Mark Moskowitz – JP Morgan: Meg, the first question is for you. I was curious regarding this commentary around execution. Can you give us little more specifics particularly in context with today’s management changes, how much is driven by technology deficiencies versus go-to-market or both? And I just want to see how we should think about that trajectory, if there’s a lot R&D required going forward? And then I have a follow-up for Cathie if I could, around the Services business. I hear you on the revenue decline not being as bad as expected at last October’s Analyst Meeting, but how should we think about some of the services slippage going forward as these extensions with some of these four exceptional services customers unwind? Would there be any sort of operating margin hit down the road that we should be prepared for?
Meg Whitman – President and CEO: Well, let me take the first one. So, we were disappointed, as I said, in EG’s performance this quarter, and there are couple of issues. I think this is less technology than it is a number of other areas. First is, we’ve got to have the right products targeted to the market segments that we choose to go after with the right cost structure, and we’ve got some more work to do on having a competitive cost structure around supply chain as well as our manufacturing strategy. We also have got to simplify and make more effective our selling motion. This is a very big, very complicated sales motion, and frankly, we’ve got to simplify it. And then we’ve got to see our channel programs that we put in place earlier this year and some changes to the partner compensation program in August have got to work. And actually, there are some bright spots there, but my view is we’ve got some operational excellence work that needs to be done here. So, I actually am quite confident in our technology, I’m confident in our next-generation blade, in Moonshot. I think we can turn the corner on this, but we have a bit more work to do.
Cathie Lesjak – EVP and CFO: Also on the Services business question in terms of the slippage, so I’m not sure we’d call it slippage, that sounds unplanned in some ways. We’ve been working closely with these top four accounts, and at least one of them is completely done, but the three that remained, and we’re working very methodically to make sure that their transition works well. And frankly, that gives us time to come in into a couple of things; A, get our cost structure in line for now the new run rate business, but also it’s enabling us a chance to come in and sell a bit more on a sell-and-bill basis within the quarter. And we saw that this quarter. So this quarter if we had just had the run-off from these exceptional accounts, and we hadn’t been able to bring in some additional revenue, then the reduction in revenue would have been much better – much lower. And so – sorry, much higher and much worse. And so, I think that that’s giving us time. So I think actually letting these things take a little bit longer to transition has been good for us.
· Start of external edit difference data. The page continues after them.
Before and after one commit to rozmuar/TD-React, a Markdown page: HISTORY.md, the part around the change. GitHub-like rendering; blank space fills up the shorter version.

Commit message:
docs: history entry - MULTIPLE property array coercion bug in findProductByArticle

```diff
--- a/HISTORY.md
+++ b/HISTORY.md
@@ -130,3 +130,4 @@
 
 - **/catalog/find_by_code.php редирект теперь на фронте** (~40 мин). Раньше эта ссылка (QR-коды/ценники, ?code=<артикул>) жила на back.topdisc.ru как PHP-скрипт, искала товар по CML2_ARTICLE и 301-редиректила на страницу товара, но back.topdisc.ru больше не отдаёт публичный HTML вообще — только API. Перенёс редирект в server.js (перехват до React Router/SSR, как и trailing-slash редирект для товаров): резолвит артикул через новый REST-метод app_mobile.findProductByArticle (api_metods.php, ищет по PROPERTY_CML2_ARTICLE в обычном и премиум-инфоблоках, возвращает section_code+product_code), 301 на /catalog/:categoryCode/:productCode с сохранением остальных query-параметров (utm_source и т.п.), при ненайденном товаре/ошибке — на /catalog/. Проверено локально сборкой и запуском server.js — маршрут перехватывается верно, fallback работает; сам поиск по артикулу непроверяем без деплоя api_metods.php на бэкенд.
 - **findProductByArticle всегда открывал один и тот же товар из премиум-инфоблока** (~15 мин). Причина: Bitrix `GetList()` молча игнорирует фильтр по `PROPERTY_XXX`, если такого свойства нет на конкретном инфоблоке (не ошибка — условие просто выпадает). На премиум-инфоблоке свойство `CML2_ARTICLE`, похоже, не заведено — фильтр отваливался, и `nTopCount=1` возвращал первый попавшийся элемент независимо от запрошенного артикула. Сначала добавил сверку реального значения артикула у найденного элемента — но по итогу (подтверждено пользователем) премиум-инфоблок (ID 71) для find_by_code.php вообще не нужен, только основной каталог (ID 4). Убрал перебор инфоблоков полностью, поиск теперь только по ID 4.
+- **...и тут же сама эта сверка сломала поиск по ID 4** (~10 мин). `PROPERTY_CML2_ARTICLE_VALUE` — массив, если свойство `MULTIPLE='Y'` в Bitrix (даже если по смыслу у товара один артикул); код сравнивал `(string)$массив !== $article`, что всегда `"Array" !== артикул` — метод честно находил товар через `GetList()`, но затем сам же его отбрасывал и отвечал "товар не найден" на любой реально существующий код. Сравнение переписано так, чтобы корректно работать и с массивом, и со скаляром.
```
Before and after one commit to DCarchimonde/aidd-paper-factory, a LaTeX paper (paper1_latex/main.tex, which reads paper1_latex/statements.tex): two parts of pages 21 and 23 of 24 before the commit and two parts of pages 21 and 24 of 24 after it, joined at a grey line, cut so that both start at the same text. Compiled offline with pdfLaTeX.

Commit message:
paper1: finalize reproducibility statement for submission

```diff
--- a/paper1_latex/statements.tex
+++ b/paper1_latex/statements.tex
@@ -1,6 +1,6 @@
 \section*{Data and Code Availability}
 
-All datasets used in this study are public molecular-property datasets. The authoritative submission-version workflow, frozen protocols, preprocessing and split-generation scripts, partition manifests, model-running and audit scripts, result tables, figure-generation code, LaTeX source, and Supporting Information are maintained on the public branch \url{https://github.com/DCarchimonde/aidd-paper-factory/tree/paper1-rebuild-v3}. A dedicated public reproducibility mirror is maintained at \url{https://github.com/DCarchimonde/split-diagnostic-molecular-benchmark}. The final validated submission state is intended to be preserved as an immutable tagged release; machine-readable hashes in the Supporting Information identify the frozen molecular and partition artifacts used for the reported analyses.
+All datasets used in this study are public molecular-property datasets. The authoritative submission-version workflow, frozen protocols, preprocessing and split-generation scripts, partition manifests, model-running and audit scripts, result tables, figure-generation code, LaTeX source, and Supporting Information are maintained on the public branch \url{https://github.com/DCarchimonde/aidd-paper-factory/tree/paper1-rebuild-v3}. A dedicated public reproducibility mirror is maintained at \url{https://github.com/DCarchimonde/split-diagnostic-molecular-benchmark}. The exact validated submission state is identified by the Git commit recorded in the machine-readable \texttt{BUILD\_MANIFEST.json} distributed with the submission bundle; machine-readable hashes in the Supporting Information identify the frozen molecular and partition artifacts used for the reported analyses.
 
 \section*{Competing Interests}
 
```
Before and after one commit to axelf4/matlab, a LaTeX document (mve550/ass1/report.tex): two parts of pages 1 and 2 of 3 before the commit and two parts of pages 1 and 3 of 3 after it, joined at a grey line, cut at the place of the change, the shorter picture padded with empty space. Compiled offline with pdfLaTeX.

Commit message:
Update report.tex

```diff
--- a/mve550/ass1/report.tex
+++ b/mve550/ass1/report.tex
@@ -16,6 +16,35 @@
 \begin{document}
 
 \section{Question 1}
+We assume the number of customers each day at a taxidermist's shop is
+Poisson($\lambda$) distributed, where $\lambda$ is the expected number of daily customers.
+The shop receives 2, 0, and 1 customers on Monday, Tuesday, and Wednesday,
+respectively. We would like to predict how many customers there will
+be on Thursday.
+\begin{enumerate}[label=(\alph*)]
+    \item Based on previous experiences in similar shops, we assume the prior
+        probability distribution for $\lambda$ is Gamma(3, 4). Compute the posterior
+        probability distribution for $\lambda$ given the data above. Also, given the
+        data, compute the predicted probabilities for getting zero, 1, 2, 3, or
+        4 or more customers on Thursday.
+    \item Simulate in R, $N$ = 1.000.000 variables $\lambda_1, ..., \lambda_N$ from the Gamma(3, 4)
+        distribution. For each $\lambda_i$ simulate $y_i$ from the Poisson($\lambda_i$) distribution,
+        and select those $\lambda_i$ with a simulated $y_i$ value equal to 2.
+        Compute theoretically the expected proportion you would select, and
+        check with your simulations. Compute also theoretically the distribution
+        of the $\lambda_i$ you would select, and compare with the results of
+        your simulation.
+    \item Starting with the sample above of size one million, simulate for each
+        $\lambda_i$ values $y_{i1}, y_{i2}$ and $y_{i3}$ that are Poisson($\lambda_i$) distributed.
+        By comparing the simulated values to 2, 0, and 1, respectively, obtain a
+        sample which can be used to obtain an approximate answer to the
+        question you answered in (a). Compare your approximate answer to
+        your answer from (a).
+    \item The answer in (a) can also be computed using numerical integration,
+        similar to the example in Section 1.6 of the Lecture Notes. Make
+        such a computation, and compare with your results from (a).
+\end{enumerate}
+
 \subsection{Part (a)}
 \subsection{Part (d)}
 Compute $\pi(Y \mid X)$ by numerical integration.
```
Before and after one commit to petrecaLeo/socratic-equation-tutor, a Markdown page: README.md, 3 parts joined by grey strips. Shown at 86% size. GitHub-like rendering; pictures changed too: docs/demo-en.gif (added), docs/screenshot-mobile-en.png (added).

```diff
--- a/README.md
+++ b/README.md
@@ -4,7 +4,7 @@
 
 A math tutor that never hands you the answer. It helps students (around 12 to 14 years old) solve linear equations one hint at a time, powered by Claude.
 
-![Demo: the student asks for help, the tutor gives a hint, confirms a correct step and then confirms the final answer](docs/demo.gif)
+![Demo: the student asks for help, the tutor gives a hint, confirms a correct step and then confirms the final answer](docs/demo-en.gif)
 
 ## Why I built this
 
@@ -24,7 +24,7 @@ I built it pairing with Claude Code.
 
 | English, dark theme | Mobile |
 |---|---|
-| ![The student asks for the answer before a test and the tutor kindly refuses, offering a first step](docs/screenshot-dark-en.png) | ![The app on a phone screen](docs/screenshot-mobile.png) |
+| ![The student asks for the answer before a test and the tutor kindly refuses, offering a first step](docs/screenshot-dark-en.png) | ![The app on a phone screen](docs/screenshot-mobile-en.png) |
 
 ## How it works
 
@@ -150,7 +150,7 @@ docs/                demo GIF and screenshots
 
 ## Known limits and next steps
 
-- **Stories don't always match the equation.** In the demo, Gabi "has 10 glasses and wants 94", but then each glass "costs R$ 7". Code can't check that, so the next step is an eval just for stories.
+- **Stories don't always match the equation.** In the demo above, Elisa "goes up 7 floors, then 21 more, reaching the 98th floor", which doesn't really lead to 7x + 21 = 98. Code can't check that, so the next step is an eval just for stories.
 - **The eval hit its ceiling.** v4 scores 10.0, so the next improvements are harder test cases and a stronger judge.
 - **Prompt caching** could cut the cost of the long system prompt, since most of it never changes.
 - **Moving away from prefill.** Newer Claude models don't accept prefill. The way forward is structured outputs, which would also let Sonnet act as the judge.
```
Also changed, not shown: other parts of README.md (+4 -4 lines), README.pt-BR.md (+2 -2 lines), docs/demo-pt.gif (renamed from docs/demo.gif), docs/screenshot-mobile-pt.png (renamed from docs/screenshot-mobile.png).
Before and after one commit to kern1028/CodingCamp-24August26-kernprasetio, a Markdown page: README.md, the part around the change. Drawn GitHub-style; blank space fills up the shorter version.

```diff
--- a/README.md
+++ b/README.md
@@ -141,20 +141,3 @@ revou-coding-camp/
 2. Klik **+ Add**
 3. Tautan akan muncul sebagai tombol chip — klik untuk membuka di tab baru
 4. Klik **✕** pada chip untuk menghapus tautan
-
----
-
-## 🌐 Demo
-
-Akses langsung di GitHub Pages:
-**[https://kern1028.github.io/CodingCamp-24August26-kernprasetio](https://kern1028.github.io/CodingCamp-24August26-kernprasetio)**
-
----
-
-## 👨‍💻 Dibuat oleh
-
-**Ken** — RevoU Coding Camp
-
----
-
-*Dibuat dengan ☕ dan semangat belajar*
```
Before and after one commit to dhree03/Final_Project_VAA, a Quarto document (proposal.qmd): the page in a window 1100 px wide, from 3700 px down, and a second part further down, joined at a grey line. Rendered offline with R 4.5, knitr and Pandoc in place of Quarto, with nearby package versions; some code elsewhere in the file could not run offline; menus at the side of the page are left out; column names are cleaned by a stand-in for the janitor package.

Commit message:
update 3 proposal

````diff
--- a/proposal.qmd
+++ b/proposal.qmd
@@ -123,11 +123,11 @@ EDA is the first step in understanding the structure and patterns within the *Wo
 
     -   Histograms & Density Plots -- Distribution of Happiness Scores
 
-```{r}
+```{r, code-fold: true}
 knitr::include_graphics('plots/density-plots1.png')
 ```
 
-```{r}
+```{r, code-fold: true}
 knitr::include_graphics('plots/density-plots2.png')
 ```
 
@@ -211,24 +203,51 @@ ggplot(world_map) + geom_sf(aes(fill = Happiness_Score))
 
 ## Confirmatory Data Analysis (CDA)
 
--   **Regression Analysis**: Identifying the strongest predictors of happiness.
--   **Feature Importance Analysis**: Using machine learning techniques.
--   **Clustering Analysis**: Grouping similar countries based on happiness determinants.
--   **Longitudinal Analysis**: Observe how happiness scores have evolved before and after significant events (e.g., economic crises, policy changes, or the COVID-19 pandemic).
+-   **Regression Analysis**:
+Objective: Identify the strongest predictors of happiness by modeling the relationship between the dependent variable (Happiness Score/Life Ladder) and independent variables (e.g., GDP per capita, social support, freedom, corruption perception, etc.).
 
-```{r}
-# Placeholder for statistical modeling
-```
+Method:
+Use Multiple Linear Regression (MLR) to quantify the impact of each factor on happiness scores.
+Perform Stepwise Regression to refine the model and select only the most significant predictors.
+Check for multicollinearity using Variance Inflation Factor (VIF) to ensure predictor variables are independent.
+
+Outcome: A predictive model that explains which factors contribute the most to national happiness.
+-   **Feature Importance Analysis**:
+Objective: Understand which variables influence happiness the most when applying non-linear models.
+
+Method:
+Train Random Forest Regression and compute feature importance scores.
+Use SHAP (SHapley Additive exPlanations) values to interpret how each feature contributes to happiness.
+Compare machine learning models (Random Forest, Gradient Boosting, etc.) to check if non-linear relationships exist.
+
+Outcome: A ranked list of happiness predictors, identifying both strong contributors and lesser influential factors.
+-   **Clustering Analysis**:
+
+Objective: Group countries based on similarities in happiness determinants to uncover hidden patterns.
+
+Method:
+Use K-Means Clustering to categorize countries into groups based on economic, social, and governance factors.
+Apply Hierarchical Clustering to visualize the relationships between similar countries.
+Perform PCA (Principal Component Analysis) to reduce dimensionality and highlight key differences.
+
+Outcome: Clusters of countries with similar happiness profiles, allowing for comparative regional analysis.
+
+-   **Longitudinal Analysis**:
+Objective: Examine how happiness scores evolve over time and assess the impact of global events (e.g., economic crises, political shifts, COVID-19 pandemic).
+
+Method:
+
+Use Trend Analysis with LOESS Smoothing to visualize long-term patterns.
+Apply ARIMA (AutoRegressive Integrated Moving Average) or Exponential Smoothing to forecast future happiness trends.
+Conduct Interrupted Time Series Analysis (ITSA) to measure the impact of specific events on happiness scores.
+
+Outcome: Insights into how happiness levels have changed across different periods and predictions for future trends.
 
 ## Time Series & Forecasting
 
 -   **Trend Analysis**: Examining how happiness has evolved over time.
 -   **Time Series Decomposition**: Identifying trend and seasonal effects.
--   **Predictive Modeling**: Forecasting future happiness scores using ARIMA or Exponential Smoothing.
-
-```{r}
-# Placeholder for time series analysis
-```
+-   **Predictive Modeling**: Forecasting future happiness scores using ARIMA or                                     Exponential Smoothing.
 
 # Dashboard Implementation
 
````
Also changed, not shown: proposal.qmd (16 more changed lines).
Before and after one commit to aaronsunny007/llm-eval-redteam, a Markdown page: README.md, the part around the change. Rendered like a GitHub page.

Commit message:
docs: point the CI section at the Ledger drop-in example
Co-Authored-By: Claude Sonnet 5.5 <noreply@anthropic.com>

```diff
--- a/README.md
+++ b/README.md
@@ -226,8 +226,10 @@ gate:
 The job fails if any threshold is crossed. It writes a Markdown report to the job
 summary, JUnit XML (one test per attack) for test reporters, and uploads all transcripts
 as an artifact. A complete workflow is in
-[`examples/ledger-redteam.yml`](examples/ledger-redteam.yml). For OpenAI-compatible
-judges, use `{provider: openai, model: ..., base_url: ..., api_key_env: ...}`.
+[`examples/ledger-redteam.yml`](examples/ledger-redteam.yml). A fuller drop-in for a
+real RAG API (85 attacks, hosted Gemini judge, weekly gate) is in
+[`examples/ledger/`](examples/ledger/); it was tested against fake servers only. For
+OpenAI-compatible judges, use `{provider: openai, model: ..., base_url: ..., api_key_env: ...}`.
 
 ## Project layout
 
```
Toni Sacconaghi, Jr. – Sanford Bernstein: Meg, I was wondering if you could comment a little more on the management changes. In the last two months, you’ve changed leadership of business units that comprise more than 80% of your profits. So, you outlined some of the things that you were dissatisfied with. Perhaps you can comment on what are the specific marching orders to the new executives. Can you also comment on why you’re not looking to attract talent from the outside? I think in your press release, you said the imperative is to rapidly respond with fresh ideas and bold execution. Fresh ideas often come from the outside and all the management changes that have occurred recently have included promotion solely from within. So, marching orders and then recruiting outside talent; and then, I have a separate follow-up please.
Meg Whitman – President and CEO: Okay, good. So this, as I’ve said for a long time is a five-year turnaround with appropriate milestones along the way. But we’re entering the next phase of the turnaround; and my view is, we need to accelerate into the next turn. And my job is to get the right people in the right job at the right time with the right experience and domain expertize. As I evaluate the performance of each of these businesses, what I think is necessary, then I’ve got to match the right executive to the challenge at the time. I’m excited about the makeup of this new team. You’re right, Tony; I have relied more on promote-from-within because we’ve got a lot of very talented executives in the Company who have been in second or third level jobs, who are more than capable of stepping up in the case of Dion Weisler the results in APJ for our PPS are really quite good. And it takes a long time to learn how HP does things and understand the business. In the case of Bill Veghte, he had been our Chief Operating Officer, had helped plot the blueprint for the future and bring a tremendous amount of software expertise to a business that is relying more on software to differentiate the hardware than the bare metal. Also has tremendous expertise in selling, ran Microsoft, North America and one of our big weaknesses here is our selling motion in our sales go-to-market. So it’s always a balance. I have brought some new people in from the outside, but you’re right, I tend to want to go with people who I think have the fresh ideas and the energy and the enthusiasm but also don’t have to start at the beginning of the learning curve.
A Closer Look: Hewlett-Packard Co Earnings Cheat Sheet>>